(Material provided Opens)

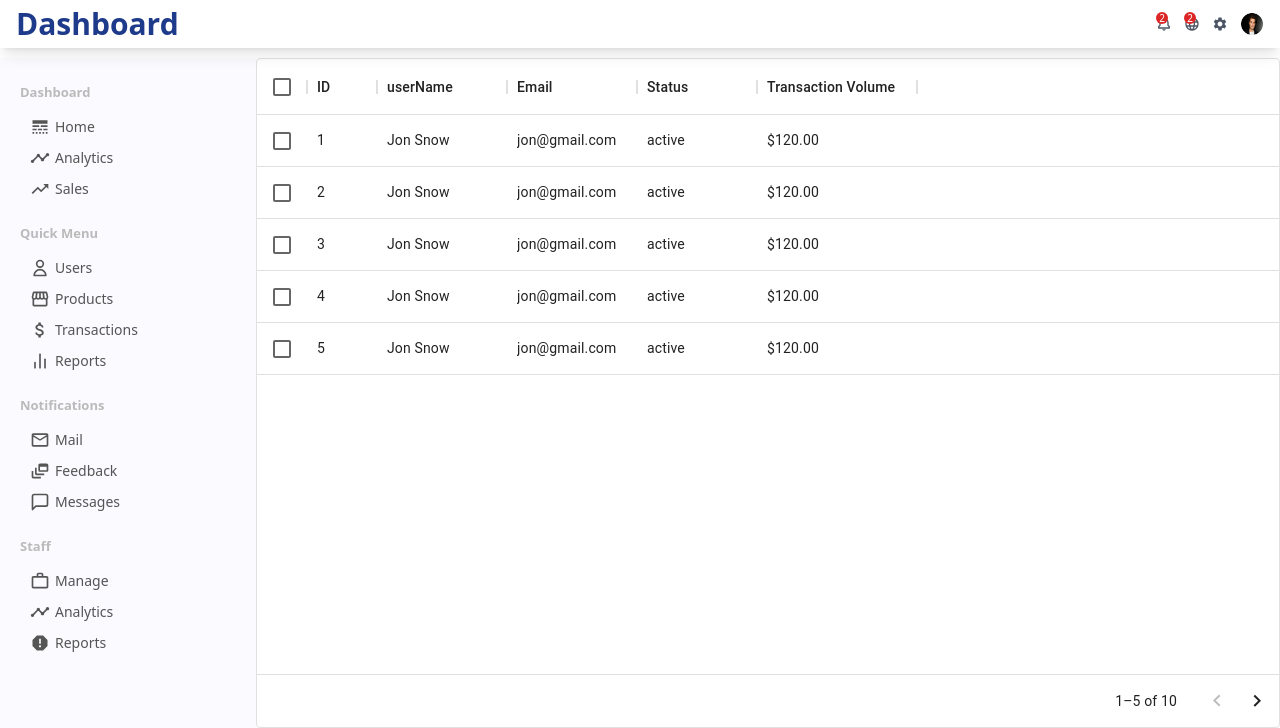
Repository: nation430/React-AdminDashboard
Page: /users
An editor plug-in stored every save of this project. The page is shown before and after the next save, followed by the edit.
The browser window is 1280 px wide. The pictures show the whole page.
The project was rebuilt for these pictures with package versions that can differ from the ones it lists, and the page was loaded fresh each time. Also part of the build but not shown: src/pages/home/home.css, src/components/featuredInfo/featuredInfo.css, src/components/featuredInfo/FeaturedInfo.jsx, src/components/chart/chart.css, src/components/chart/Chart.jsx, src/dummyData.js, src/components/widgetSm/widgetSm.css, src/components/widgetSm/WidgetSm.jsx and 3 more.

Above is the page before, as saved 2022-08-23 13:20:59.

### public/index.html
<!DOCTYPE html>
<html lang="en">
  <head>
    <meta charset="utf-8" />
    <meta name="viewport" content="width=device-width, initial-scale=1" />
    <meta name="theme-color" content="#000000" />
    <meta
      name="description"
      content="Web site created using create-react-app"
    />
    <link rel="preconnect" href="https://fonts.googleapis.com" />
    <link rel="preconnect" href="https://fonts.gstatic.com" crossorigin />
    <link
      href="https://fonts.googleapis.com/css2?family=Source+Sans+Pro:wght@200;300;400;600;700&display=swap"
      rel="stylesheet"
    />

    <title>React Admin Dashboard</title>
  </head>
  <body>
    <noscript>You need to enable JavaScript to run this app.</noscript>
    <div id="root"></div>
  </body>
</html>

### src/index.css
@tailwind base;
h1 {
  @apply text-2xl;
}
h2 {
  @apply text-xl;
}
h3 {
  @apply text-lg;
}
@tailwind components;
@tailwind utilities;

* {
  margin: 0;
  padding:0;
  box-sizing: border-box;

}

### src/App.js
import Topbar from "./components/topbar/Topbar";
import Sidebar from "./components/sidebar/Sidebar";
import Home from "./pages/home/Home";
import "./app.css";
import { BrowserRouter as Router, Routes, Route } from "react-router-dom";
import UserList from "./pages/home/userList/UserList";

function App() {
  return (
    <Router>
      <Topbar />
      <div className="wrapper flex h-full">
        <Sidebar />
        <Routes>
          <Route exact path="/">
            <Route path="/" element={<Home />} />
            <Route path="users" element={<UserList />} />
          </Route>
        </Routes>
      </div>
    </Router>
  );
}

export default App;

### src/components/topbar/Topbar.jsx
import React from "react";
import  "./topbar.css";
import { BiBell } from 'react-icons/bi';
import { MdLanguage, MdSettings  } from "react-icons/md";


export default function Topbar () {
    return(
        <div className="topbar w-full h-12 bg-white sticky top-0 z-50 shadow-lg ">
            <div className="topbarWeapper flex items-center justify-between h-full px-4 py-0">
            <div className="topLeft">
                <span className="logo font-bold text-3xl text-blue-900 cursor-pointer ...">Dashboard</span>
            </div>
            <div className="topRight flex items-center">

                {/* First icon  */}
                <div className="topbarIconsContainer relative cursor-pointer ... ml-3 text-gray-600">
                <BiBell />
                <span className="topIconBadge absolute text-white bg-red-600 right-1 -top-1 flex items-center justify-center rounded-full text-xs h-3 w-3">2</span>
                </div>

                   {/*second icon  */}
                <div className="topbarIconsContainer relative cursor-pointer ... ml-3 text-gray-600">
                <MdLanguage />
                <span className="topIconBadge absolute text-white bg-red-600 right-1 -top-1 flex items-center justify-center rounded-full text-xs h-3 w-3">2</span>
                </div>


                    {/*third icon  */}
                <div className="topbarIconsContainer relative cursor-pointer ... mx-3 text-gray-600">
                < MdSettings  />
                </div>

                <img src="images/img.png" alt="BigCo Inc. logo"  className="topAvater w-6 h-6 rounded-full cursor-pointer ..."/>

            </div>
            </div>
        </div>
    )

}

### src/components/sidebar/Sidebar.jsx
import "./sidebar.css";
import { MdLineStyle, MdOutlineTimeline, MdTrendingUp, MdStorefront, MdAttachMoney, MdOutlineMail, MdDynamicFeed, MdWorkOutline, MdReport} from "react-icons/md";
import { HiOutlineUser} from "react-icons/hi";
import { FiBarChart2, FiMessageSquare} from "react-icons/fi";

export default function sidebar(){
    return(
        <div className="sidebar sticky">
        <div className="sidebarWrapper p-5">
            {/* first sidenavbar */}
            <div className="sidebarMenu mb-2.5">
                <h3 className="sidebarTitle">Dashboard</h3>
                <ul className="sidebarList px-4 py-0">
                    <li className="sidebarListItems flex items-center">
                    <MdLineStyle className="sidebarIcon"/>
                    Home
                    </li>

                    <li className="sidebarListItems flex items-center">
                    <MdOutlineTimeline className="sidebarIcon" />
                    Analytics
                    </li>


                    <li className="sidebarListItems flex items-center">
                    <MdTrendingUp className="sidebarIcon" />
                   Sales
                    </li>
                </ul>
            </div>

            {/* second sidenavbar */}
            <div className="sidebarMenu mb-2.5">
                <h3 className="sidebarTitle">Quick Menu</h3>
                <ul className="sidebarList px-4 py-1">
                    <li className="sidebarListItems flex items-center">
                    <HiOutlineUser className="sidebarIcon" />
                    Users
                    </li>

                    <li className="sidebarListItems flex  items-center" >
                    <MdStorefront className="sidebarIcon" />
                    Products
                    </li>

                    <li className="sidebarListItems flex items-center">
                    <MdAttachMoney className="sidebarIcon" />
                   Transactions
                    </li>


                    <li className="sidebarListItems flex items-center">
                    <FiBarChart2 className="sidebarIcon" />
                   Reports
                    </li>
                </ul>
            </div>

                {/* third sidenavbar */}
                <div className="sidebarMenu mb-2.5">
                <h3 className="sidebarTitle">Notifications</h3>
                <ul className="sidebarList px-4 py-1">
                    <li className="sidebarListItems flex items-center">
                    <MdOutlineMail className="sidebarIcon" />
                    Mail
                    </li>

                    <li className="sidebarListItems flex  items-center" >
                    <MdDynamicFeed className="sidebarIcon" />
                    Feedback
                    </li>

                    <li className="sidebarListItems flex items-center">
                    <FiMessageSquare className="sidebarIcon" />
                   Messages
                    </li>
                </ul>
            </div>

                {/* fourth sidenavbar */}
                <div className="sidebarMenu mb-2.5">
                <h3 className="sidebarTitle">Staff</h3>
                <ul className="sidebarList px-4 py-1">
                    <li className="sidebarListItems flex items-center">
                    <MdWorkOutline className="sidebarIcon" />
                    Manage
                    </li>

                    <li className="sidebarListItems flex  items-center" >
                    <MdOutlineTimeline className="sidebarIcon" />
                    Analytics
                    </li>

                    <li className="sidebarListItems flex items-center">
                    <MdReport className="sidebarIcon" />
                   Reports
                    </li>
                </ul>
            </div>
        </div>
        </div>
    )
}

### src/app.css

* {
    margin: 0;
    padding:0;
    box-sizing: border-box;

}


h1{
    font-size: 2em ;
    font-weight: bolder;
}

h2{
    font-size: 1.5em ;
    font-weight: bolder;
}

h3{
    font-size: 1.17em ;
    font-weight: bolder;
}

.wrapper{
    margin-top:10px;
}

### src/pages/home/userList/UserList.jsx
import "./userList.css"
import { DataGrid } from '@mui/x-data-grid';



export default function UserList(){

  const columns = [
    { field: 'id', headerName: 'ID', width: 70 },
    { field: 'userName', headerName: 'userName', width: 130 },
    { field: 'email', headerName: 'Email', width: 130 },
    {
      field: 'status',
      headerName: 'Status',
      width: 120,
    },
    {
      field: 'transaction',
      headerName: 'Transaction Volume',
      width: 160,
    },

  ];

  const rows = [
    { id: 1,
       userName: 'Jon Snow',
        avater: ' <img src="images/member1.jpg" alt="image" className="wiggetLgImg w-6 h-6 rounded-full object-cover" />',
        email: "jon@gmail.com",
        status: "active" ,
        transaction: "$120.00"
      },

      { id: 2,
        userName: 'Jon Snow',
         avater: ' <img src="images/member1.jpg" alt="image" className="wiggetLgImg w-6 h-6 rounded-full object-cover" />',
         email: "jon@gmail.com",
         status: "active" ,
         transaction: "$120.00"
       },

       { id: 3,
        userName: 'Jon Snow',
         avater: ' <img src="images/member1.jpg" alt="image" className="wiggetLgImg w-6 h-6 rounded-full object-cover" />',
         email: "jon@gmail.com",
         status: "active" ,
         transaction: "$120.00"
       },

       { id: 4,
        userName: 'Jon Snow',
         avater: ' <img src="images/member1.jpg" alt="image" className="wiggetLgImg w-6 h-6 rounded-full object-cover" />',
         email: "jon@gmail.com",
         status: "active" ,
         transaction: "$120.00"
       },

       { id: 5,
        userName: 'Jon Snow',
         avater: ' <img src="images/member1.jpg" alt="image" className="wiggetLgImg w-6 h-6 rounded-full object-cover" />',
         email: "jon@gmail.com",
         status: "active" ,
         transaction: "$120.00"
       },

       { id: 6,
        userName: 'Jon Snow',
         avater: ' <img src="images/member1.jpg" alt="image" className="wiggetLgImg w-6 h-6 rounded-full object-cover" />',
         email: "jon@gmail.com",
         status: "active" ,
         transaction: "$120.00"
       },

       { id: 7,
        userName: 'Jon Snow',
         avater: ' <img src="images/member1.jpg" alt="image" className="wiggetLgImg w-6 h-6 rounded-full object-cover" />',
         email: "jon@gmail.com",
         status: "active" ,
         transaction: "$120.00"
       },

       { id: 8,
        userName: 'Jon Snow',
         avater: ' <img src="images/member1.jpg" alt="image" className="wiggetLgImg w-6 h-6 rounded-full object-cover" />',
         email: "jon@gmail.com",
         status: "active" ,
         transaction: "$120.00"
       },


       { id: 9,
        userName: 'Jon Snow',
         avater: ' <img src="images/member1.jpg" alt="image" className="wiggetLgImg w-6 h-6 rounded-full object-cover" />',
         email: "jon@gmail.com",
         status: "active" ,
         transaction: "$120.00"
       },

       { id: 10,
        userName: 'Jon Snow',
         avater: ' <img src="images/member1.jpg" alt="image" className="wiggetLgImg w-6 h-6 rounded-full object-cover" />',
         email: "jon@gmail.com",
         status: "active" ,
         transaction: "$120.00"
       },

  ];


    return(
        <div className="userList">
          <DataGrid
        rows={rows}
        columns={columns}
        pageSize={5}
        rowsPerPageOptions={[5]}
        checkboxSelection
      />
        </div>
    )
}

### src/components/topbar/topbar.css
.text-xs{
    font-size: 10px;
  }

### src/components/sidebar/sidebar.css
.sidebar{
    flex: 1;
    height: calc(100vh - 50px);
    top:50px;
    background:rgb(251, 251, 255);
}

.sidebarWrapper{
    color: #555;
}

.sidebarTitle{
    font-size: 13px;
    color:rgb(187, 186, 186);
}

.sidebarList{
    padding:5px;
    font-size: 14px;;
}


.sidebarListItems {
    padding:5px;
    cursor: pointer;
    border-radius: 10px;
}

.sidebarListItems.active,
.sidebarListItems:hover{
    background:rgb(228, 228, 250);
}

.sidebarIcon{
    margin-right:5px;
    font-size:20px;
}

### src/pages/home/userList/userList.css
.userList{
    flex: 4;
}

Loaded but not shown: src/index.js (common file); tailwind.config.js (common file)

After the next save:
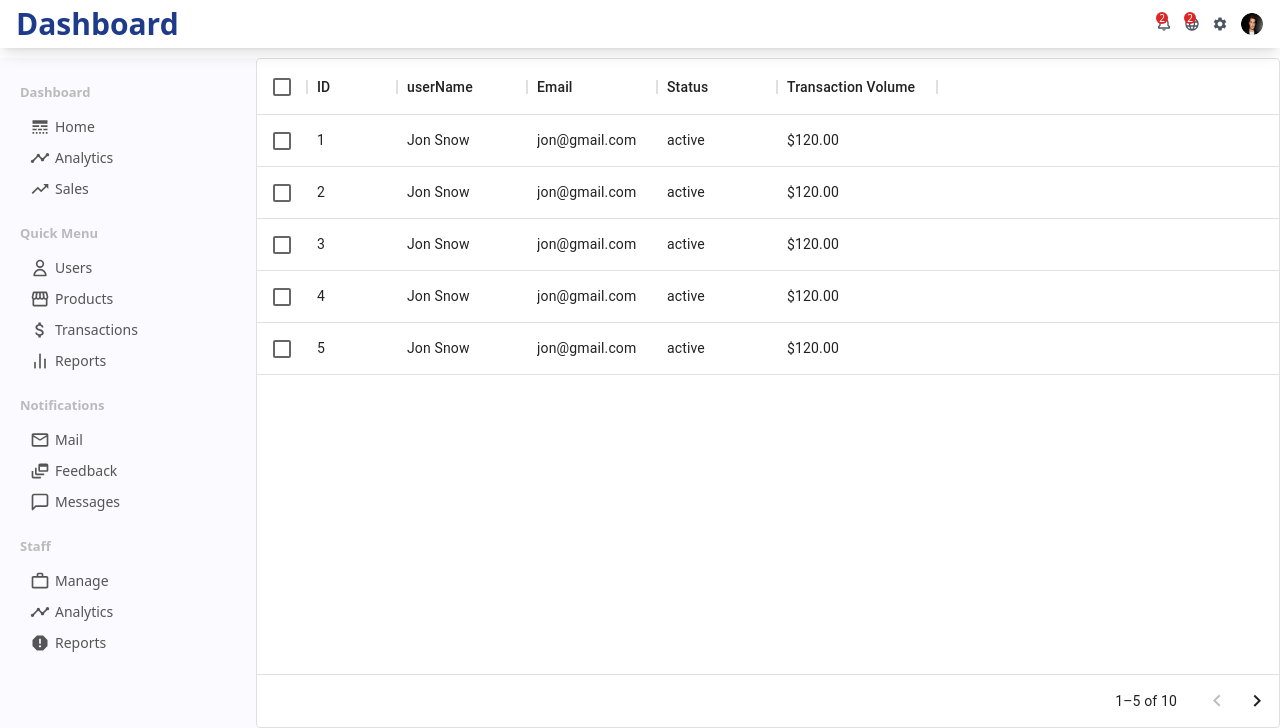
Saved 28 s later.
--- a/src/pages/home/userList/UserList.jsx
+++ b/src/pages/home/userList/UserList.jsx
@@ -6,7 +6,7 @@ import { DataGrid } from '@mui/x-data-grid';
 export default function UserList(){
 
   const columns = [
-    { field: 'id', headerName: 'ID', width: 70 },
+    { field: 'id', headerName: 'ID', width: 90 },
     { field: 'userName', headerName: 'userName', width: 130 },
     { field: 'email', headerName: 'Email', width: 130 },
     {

(Material provided Closes)
(Material provided Opens)

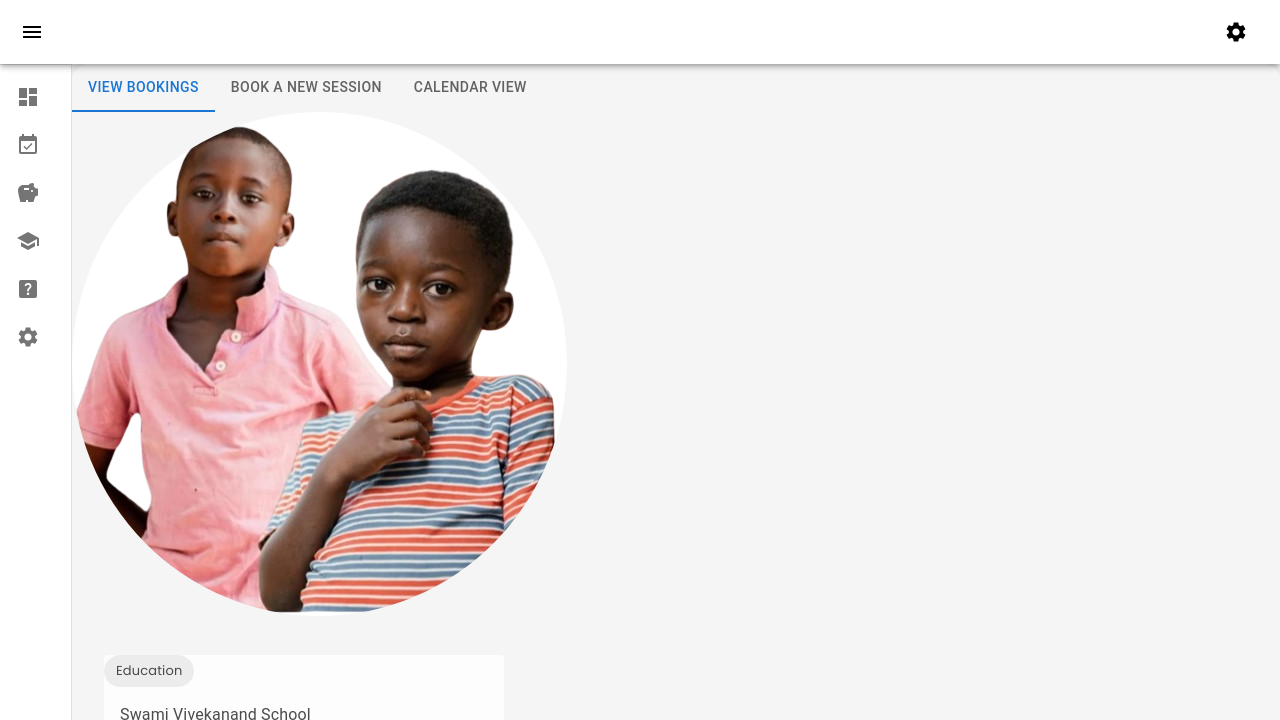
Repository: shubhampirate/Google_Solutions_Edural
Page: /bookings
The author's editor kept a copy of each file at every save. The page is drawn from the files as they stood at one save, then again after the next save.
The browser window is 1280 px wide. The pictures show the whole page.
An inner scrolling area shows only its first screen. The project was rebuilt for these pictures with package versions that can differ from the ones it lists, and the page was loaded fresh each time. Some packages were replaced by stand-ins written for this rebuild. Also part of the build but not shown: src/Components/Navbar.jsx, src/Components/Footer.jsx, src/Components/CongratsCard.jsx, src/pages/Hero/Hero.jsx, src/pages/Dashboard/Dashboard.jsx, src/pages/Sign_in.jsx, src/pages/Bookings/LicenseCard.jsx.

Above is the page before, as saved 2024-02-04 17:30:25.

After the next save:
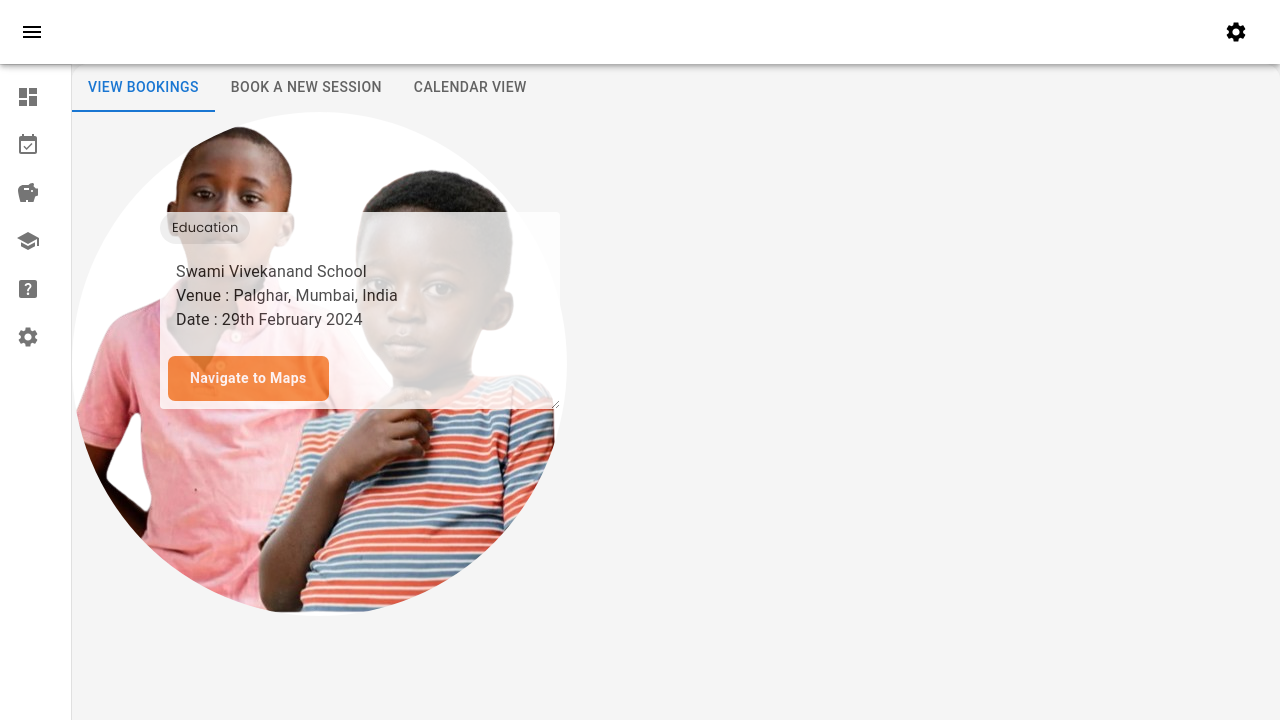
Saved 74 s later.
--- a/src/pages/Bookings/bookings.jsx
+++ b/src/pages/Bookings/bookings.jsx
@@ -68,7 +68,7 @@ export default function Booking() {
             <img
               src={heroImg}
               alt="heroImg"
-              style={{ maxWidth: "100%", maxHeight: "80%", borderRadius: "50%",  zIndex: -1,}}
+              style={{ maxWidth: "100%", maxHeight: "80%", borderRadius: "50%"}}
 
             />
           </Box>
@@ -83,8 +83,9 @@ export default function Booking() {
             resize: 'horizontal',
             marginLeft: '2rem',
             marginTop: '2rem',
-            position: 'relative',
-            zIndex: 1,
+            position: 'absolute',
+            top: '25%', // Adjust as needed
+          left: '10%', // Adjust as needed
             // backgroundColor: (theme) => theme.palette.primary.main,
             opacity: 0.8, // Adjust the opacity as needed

(Material provided Closes)

→ What is required
Using the entries above, return each line in which the word "Routes" occurs.

→ Task answer
import { BrowserRouter as Router, Routes, Route } from "react-router-dom";
        <Routes>
        </Routes>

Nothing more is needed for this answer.